Last week’s revised corn production estimates from USDA still came in record large at 13.1 billion bu. The new estimated was revised downward by about 20 million bu., based on updated harvest intentions from producers with un-harvested acres in Illinois and Minnesota, as well as updated production from Michigan. Producers in the Dakotas have yet to be re-polled.

But, according to last week’s monthly World Agriculture Supply and Demand Estimates (WASDE), the decrease in production is more than offset by expectations that the U.S. will export 100 million bu. fewer than projected last month. The result is an estimated increase of 80 million bu. for ending stocks (2009-10).

“As a result of accumulating stocks of grain and oilseeds in the world market, U.S. prices are expected to remain under pressure at least until the spring and summer months in the U.S. when the possibility of weather‐related crop production risk and uncertainty may provide more support,” explains Daniel O’Brien, Kansas State University Extension ag economist.

WASDE analysts lowered the top end of their price projection for corn by 20¢/bu. to a 2009-10 market year average of $3.45-$3.75.

Writing in his Grain Outlook newsletter last week, O’Brien said, “Although export demand for U.S. corn has been slower than previously expected, uncertainty about un-harvested 2009 corn production and worries about potentially wet spring field conditions may provide support for corn prices in coming months.”

He adds that a number of important supply‐related questions pertaining to the final size and quality of the U.S. 2009 corn crop weren’t addressed in the March WASDE report. These questions pertain to the impacts of:

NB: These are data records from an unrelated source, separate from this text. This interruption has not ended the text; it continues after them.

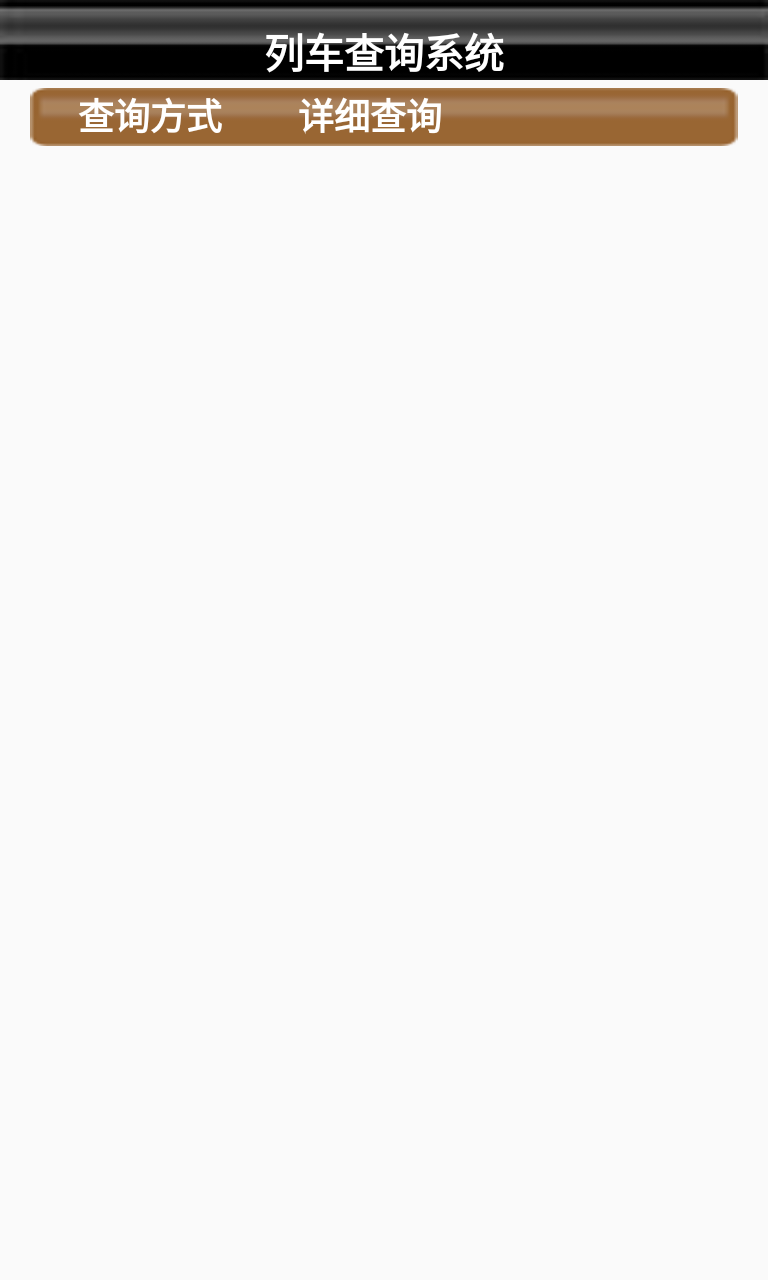
Repository: gogolaile/CoolWeather
Layout: Train_Qurey/res/layout/activity_main.xml
These files come from the project's save history. The layout is drawn as it stood at one moment and after the next save; the edit follows.
It is drawn on a 768 x 1280 px phone screen (xhdpi) without system bars, with theme AppTheme; the app's code is not run.

Above is the layout before, as saved 2015-11-28 07:23:00.

### Train_Qurey/res/layout/activity_main.xml
<LinearLayout xmlns:android="http://schemas.android.com/apk/res/android"
    android:layout_width="match_parent"
    android:layout_height="match_parent"
    android:orientation="vertical" >

    <FrameLayout
     android:layout_width="match_parent"
     android:layout_height="40dp"
     android:background="@drawable/title">
<TextView
    android:layout_width="match_parent"
    android:layout_height="match_parent"
    android:text = "@string/the_main_title"
    android:gravity="center_horizontal|bottom"
    android:textSize="20sp"
    android:textColor="#FFFFFF"
    android:textStyle="bold"/>
</FrameLayout>
<LinearLayout
    android:layout_width="match_parent"
    android:layout_height="wrap_content"
    android:background="@drawable/navigator"
    android:layout_marginLeft="15dip"
    android:layout_marginRight="15dip"
    android:layout_marginTop="4dip"
    android:layout_marginBottom="4dip"
    android:orientation="horizontal">
   <TextView
       android:layout_width="100dip"
       android:layout_height="wrap_content"
       android:text="@string/the_query_way"
       android:textSize="18sp"
       android:textStyle="bold"
       android:textColor="#FFFFFF"
       android:gravity="center"
       android:layout_marginLeft="10dip"/>
   <TextView
       android:layout_width="100dip"
       android:layout_height="wrap_content"
       android:text="@string/detailed_query"
       android:textSize="18sp"
       android:textStyle="bold"
       android:textColor="#FFFFFF"
       android:gravity="center"
       android:layout_marginLeft="10dip"/>
</LinearLayout>

</LinearLayout>

### Train_Qurey/res/values/strings.xml
<?xml version="1.0" encoding="utf-8"?>
<resources>

    <string name="app_name">Train_Qurey</string>
    <string name="the_title">the title</string>
    <string name="the_main_title">列车查询系统</string>
    <string name="the_query_way">查询方式</string>
    <string name="detailed_query">详细查询</string>
</resources>

Loaded but not shown: Train_Qurey/res/values/styles.xml (common file); Train_Qurey/res/values-v11/styles.xml (common file); Train_Qurey/res/values-v14/styles.xml (common file)

After the next save:
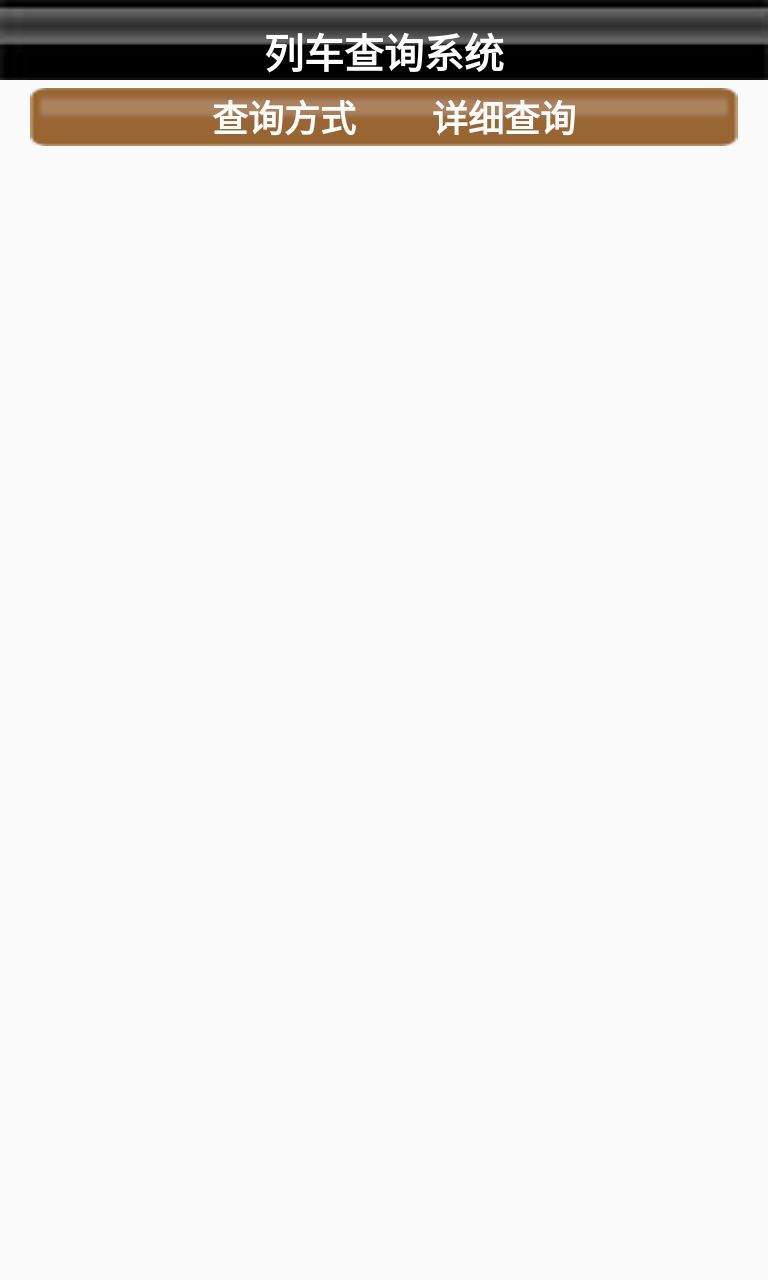
Saved 80 s later.
--- a/Train_Qurey/res/layout/activity_main.xml
+++ b/Train_Qurey/res/layout/activity_main.xml
@@ -24,7 +24,8 @@
     android:layout_marginRight="15dip"
     android:layout_marginTop="4dip"
     android:layout_marginBottom="4dip"
-    android:orientation="horizontal">
+    android:orientation="horizontal"
+    android:gravity="center">
    <TextView
        android:layout_width="100dip"
        android:layout_height="wrap_content"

  • Possible quality deterioration of some 2009 corn supplies that are now in storage or are still un-harvested;
  • Potential production losses on as much as 500‐650 million bushels of the 2009 U.S. crop corn that are still un-harvested in the Central, Western and Northern Corn Belt; and
  • The still-remote possibility of abandonment of un-harvested 2009 crop corn acres in spring 2010, due to wet soils and the subsequent need for farmers to begin planting the 2010 corn crop.
You can find more of Obrien’s insights at www.agmanager.info/.